Task brief> Reproduce exactly, from the data that follows, the line with "Repository: SJM7301/KH-JSP", the line with "Above is the page before, as saved 2025-02-05", and every line that lies between them.

(Records for the exercise begins)

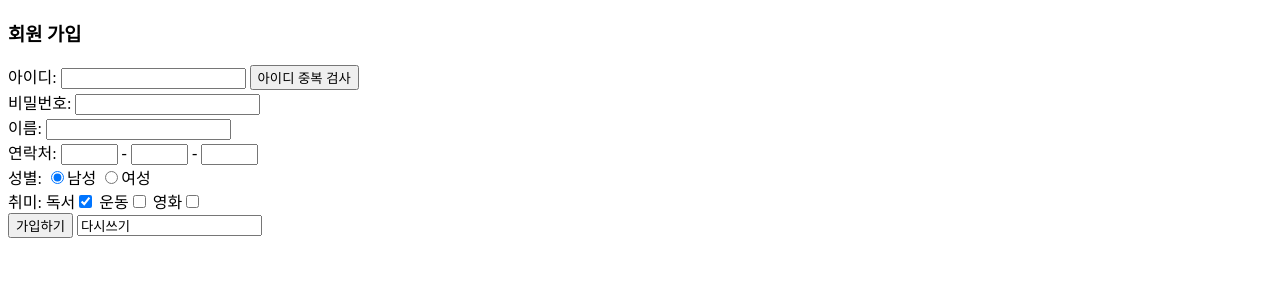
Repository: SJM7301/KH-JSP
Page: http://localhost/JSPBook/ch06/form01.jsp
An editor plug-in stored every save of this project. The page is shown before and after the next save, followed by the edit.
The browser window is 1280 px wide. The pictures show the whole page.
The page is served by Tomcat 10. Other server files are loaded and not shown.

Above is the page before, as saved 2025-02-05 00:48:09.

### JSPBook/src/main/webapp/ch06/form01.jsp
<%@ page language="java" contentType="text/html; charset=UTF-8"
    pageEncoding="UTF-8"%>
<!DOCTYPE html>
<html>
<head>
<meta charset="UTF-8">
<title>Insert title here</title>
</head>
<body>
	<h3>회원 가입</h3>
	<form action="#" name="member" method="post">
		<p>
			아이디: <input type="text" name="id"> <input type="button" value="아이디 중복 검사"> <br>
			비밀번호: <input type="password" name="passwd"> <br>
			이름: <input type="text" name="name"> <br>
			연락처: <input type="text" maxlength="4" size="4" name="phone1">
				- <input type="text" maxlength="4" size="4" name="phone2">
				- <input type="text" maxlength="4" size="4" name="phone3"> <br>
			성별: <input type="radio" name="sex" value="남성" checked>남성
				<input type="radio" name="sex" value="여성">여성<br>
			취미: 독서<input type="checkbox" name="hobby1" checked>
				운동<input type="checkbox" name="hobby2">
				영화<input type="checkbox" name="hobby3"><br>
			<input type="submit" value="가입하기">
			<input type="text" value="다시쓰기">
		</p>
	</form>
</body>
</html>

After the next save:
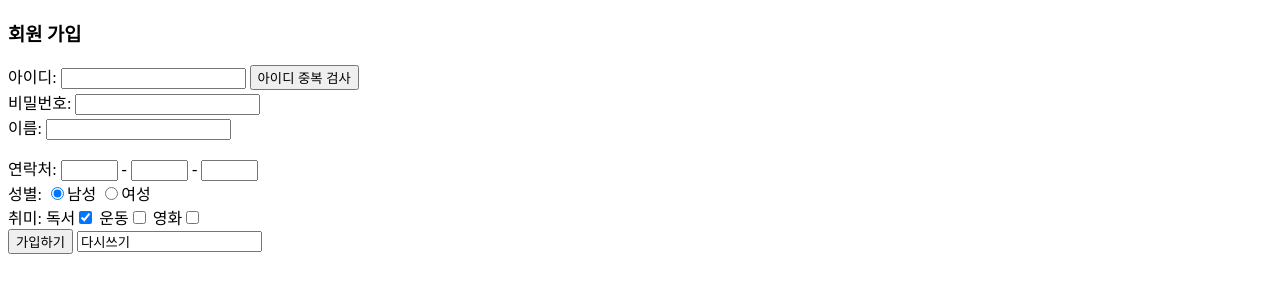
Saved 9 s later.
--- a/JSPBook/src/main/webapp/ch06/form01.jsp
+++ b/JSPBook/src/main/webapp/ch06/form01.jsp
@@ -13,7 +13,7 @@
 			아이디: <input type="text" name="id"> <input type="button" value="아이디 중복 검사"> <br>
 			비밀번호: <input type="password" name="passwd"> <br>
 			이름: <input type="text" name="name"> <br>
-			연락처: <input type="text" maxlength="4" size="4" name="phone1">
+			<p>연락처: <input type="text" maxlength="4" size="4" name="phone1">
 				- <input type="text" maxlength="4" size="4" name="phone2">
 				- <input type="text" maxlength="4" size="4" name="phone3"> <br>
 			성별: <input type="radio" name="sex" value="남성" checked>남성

(Records for the exercise ends)
(Records for the exercise begins)

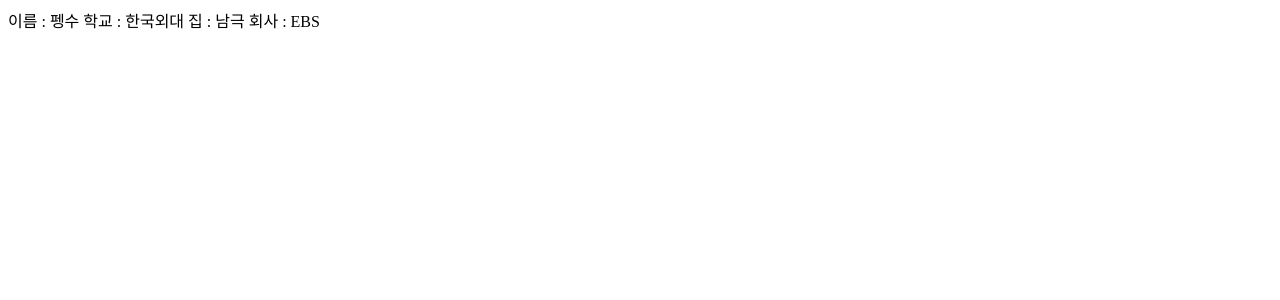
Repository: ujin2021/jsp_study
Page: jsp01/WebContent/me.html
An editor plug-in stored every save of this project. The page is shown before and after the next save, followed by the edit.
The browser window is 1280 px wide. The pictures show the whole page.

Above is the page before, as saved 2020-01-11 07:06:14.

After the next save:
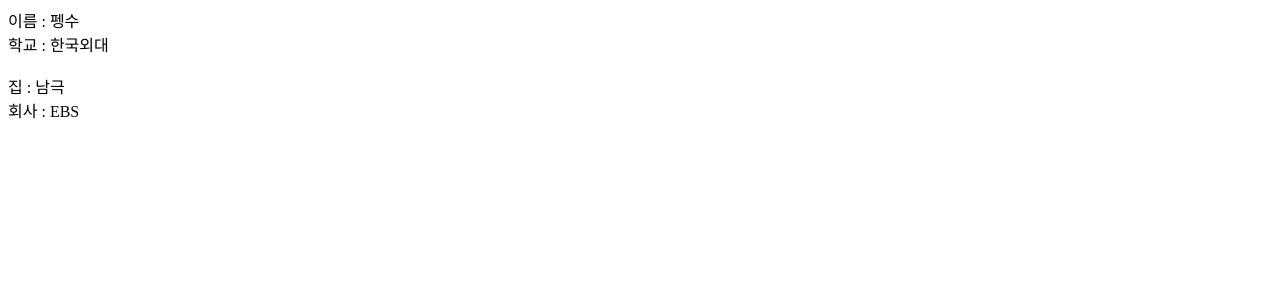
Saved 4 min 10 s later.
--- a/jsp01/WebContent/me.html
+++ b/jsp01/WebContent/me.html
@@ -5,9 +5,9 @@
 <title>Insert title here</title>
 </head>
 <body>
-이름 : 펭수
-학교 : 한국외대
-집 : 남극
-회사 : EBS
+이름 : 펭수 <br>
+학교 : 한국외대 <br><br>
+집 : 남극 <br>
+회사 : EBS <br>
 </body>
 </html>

(Records for the exercise ends)

Output of the task>
Repository: SJM7301/KH-JSP
Page: http://localhost/JSPBook/ch06/form01.jsp
An editor plug-in stored every save of this project. The page is shown before and after the next save, followed by the edit.
The browser window is 1280 px wide. The pictures show the whole page.
The page is served by Tomcat 10. Other server files are loaded and not shown.

Above is the page before, as saved 2025-02-05 00:48:09.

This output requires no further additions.